So who’s right? Who knows? When the Florida voter file is finally updated next month, we can examine voting patterns of heavily Cuban-American precincts to get a better idea of how the vote broke.
My guess is OnMessage is more right on Cuban voters. It’s tough to believe that Crist, who made little outreach with Spanish-speaking voters and who called for an end to the Cuban embargo, would have attracted majority support from Cubans. Yes, it’s true that younger Cuban Americans tend to vote more Democrat or independently and aren’t as hardline about Cuba policy, but most election data indicated this was an older electorate.
Scott, meanwhile, had a Cuban-American running mate in Carlos Lopez-Cantera and the support of Miami-Dade’s Cuban-American legislative delegation. Scott got just 39 percent of Miami-Dade’s vote in 2014 and, considering 72 percent of the county’s registered Republicans are Cuban-Americans, it’s reasonable to guess that an outsized portion of the Scott vote was among Cuban Americans.
“When the Hispanic vote is broken down by county of origin, we find that Governor Scott won a sizable majority of Cuban voters as well as more Puerto Rican voters than many expected,” Anderson and Dunlap wrote. “In the end, most Hispanic voters were focused on the economy, and they decided that under Governor Scott’s leadership, the state’s real estate and job markets are headed in the right direction.”
The race for Florida governor was officially certified last week, so now we have final numbers. By our estimate, more than $103 million was spent on TV ads since March.
All told, 6,026,802 Floridians cast ballots. Of them, about 53 percent voted early in person or by absentee ballot (1,878,537 absentees + 1,309,198 early votes = 3,187,735).
More people voted in the governor's race than any other contest: 5,951,561. Scott received 2,865,343 votes to Crist's 2,801,198. That's 48.14 percent to 47.07, a margin of 1.08 percent, or 64,145.
Scott's raw-vote margin was 4.2 percent bigger than in 2010, when his margin was 61,550 over Democrat Alex Sink. On a percentage basis, though, Scott did worse than in 2010, when his win-margin was 1.2 percentage points (the overall number of people voting in the governor's race grew 11 percent since 2010).
Here's how the 2014 votes broke down by media market, along with the ad spending:
From an email:
TALLAHASSEE, Fla. – Governor Rick Scott today announced the appointments of Frank Collins, Kim McDougal, Brad Piepenbrink, Karl Rasmussen and Jeff Woodburn to key positions in the Executive Office of the Governor. Frank Collins will serve as Deputy Chief of Staff; Kim McDougal will serve as Deputy Chief of Staff and Legislative Affairs Director; Brad Piepenbrink will serve as Deputy Chief of Staff and External Affairs Director; Karl Rasmussen will serve as Deputy Chief of Staff; and Jeff Woodburn will serve as the Governor’s Policy Director. All positions are effective on December 1st.

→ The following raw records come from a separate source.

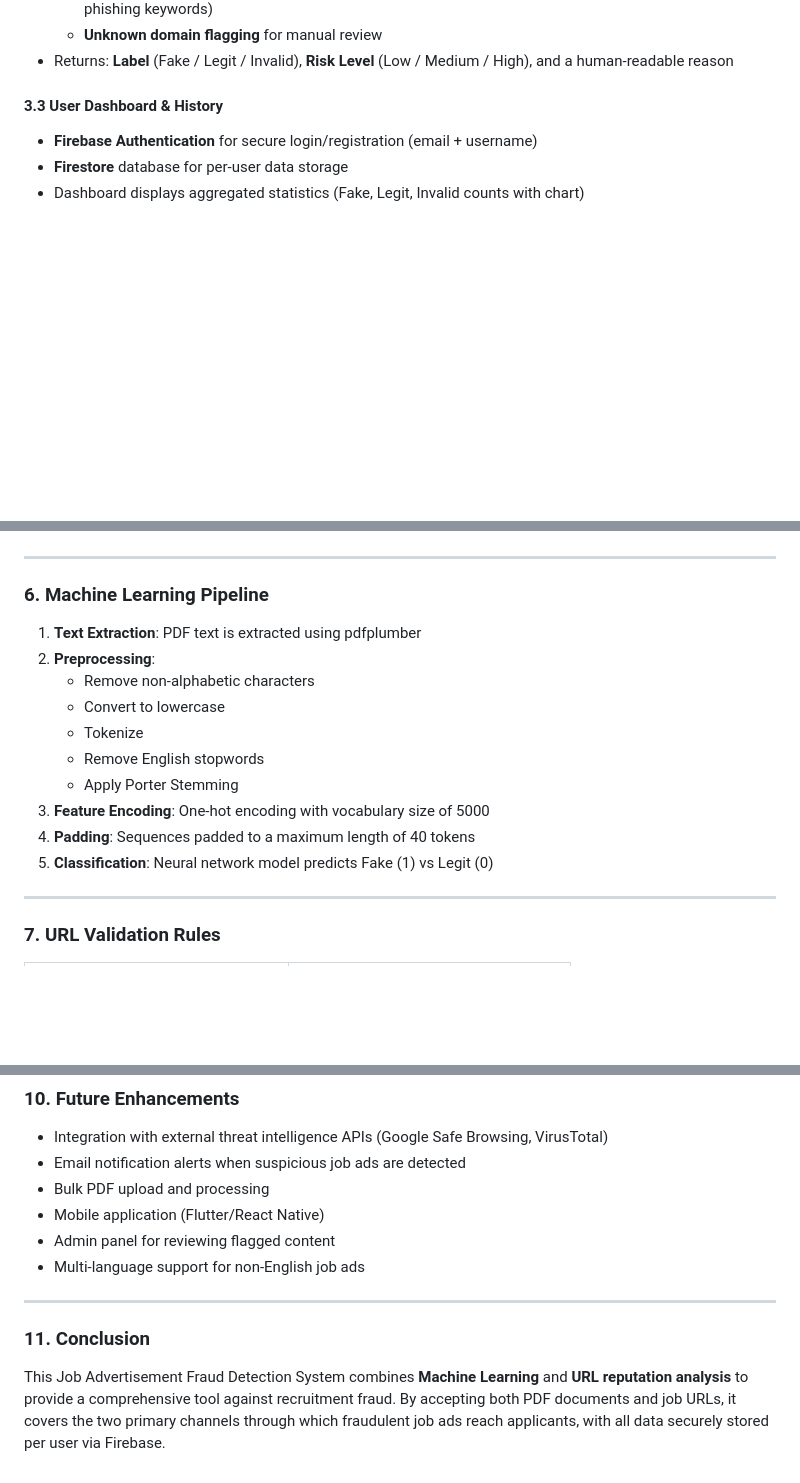
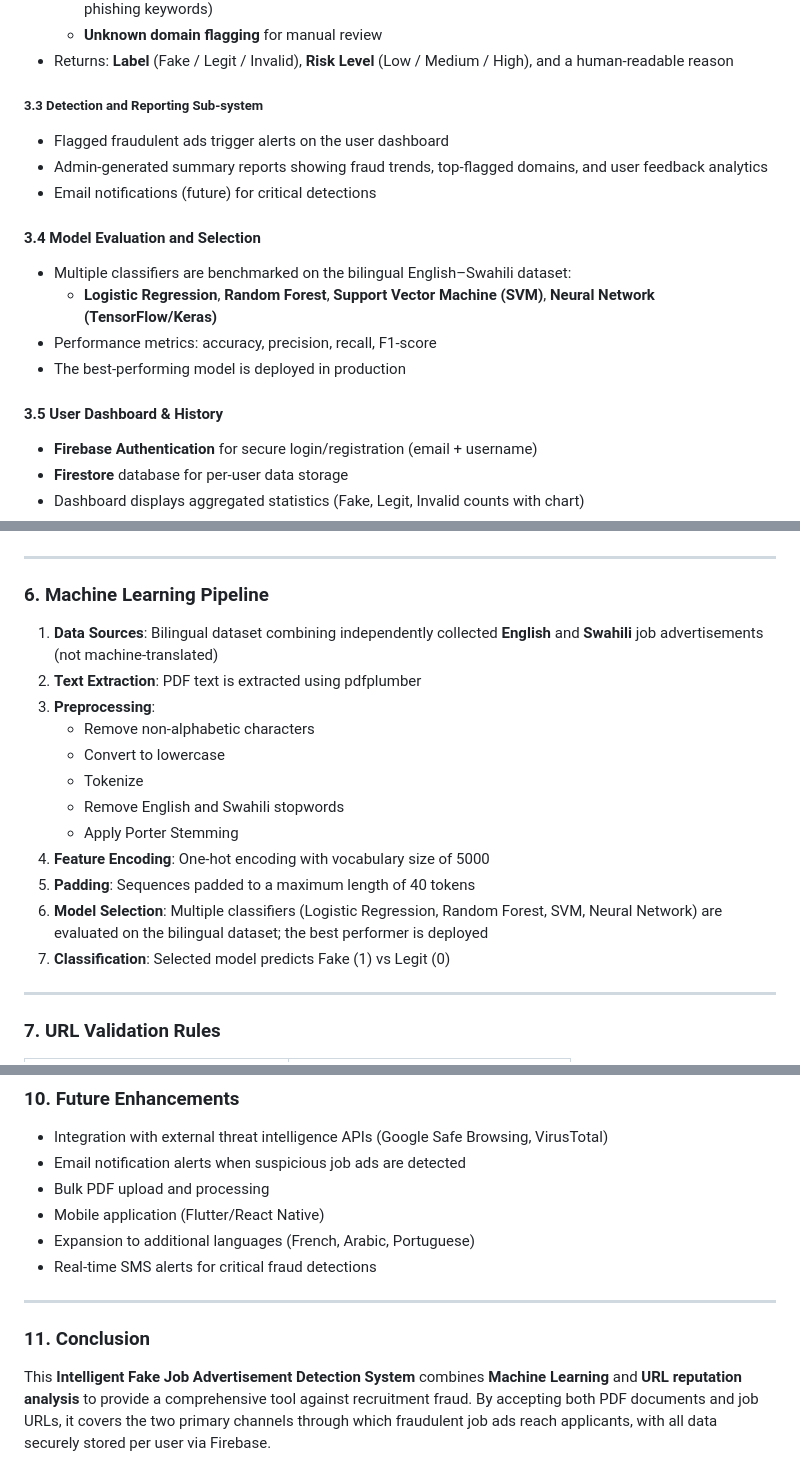
Before and after one commit to mbrangi/job-fraud-detection, a Markdown page: PROPOSAL.md, 3 parts joined by grey strips. Rendered like a GitHub page; blank space fills up the shorter version.

Commit message:
update title, add Swahili data sources, model evaluation, and reporting sub-system objectives

```diff
--- a/PROPOSAL.md
+++ b/PROPOSAL.md
@@ -46,7 +46,18 @@ A web-based application with three core capabilities:
   - **Unknown domain flagging** for manual review
 - Returns: **Label** (Fake / Legit / Invalid), **Risk Level** (Low / Medium / High), and a human-readable reason
 
-#### 3.3 User Dashboard & History
+##### 3.3 Detection and Reporting Sub-system
+- Flagged fraudulent ads trigger alerts on the user dashboard
+- Admin-generated summary reports showing fraud trends, top-flagged domains, and user feedback analytics
+- Email notifications (future) for critical detections
+
+#### 3.4 Model Evaluation and Selection
+- Multiple classifiers are benchmarked on the bilingual English–Swahili dataset:
+  - **Logistic Regression**, **Random Forest**, **Support Vector Machine (SVM)**, **Neural Network (TensorFlow/Keras)**
+- Performance metrics: accuracy, precision, recall, F1-score
+- The best-performing model is deployed in production
+
+#### 3.5 User Dashboard & History
 - **Firebase Authentication** for secure login/registration (email + username)
 - **Firestore** database for per-user data storage
 - Dashboard displays aggregated statistics (Fake, Legit, Invalid counts with chart)
@@ -93,16 +104,18 @@ User Browser
 
 ### 6. Machine Learning Pipeline
 
-1. **Text Extraction**: PDF text is extracted using pdfplumber
-2. **Preprocessing**:
+1. **Data Sources**: Bilingual dataset combining independently collected **English** and **Swahili** job advertisements (not machine-translated)
+2. **Text Extraction**: PDF text is extracted using pdfplumber
+3. **Preprocessing**:
    - Remove non-alphabetic characters
    - Convert to lowercase
    - Tokenize
-   - Remove English stopwords
+   - Remove English and Swahili stopwords
    - Apply Porter Stemming
-3. **Feature Encoding**: One-hot encoding with vocabulary size of 5000
-4. **Padding**: Sequences padded to a maximum length of 40 tokens
-5. **Classification**: Neural network model predicts Fake (1) vs Legit (0)
+4. **Feature Encoding**: One-hot encoding with vocabulary size of 5000
+5. **Padding**: Sequences padded to a maximum length of 40 tokens
+6. **Model Selection**: Multiple classifiers (Logistic Regression, Random Forest, SVM, Neural Network) are evaluated on the bilingual dataset; the best performer is deployed
+7. **Classification**: Selected model predicts Fake (1) vs Legit (0)
 
 ---
 
@@ -149,11 +162,11 @@ All data is scoped per user via Firebase Authentication UID.
 - Email notification alerts when suspicious job ads are detected
 - Bulk PDF upload and processing
 - Mobile application (Flutter/React Native)
-- Admin panel for reviewing flagged content
-- Multi-language support for non-English job ads
+- Expansion to additional languages (French, Arabic, Portuguese)
+- Real-time SMS alerts for critical fraud detections
 
 ---
 
 ### 11. Conclusion
 
-This Job Advertisement Fraud Detection System combines **Machine Learning** and **URL reputation analysis** to provide a comprehensive tool against recruitment fraud. By accepting both PDF documents and job URLs, it covers the two primary channels through which fraudulent job ads reach applicants, with all data securely stored per user via Firebase.
+This **Intelligent Fake Job Advertisement Detection System** combines **Machine Learning** and **URL reputation analysis** to provide a comprehensive tool against recruitment fraud. By accepting both PDF documents and job URLs, it covers the two primary channels through which fraudulent job ads reach applicants, with all data securely stored per user via Firebase.
```
Also changed, not shown: other parts of PROPOSAL.md (+2 -2 lines), SYSTEM.md (+11 -7 lines).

After successfully guiding Gov. Rick Scott's re-election victory, campaign manager Melissa Sellers is a leading candidate to be Scott's new chief of staff in a second term, running state government on a day-to-day basis.
Multiple Capitol sources say Sellers is at the top of a very short list of candidates to succeed Adam Hollingsworth, who will soon return to private life after two-and-a-half years in the high-pressure position.
"It's Melissa's if she wants it," one source said.
One question about Sellers concerns timing, and whether she might take a high-level post in the presidential campaign of New Jersey Gov. Chris Christie or her former boss, Louisiana Gov. Bobby Jindal.
Contacted Wednesday, Sellers declined to comment.
Sellers, 32, is a driven and disciplined Scott loyalist who joined his staff as communications director in 2012 and was appointed campaign manager last January.
"It's going to shake out pretty quickly," another source said Wednesday, predicting Scott would reorganize his senior staff within weeks.
On Election Night in Bonita Springs, Scott told cheering supporters how his late mother Esther shaped his life, before he turned his attention to his campaign team. "I have a tremendous staff," Scott told the crowd, and the next two words out of his mouth were: "Melissa Sellers."